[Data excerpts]
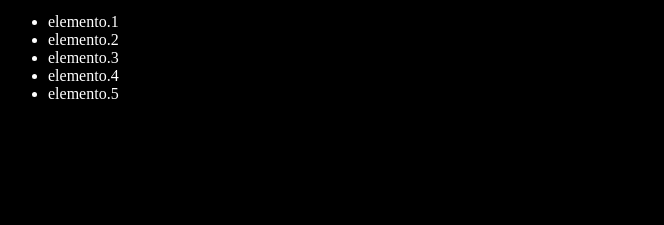
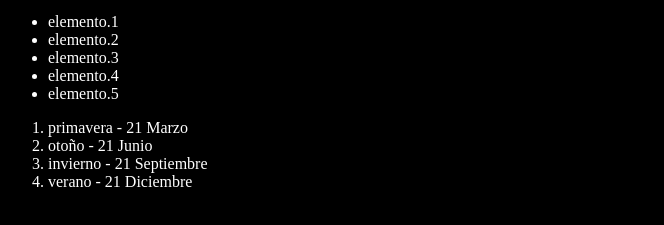
Before and after one commit to Mike1150585/youtube-git-cta-new, a plain HTML site: page index.html in a window 1280 px wide. Shown: the part 101-326 px from the top of the page, without its empty margins (0-664 px from the left). Drawn offline with Linux system fonts and the light colour scheme.

Commit message:
agregando estaciones del año con fecha de inicio

```diff
--- a/index.html
+++ b/index.html
@@ -16,6 +16,12 @@
       <li>elemento.4</li>
       <li>elemento.5</li>
     </ul>
+    <ol>
+      <li>primavera - 21 Marzo</li>
+      <li>otoño - 21 Junio</li>
+      <li>invierno - 21 Septiembre</li>
+      <li>verano - 21 Diciembre</li>
+    </ol>
     <script src="index.js"></script>
 </body>
 </html>
```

- Problem details: Write out each line again, exactly as it appears above, except for any picture.

- Your solution:
Before and after one commit to Mike1150585/youtube-git-cta-new, a plain HTML site: page index.html in a window 1280 px wide. Shown: the part 101-326 px from the top of the page, without its empty margins (0-664 px from the left). Drawn offline with Linux system fonts and the light colour scheme.

Commit message:
agregando estaciones del año con fecha de inicio

```diff
--- a/index.html
+++ b/index.html
@@ -16,6 +16,12 @@
       <li>elemento.4</li>
       <li>elemento.5</li>
     </ul>
+    <ol>
+      <li>primavera - 21 Marzo</li>
+      <li>otoño - 21 Junio</li>
+      <li>invierno - 21 Septiembre</li>
+      <li>verano - 21 Diciembre</li>
+    </ol>
     <script src="index.js"></script>
 </body>
 </html>
```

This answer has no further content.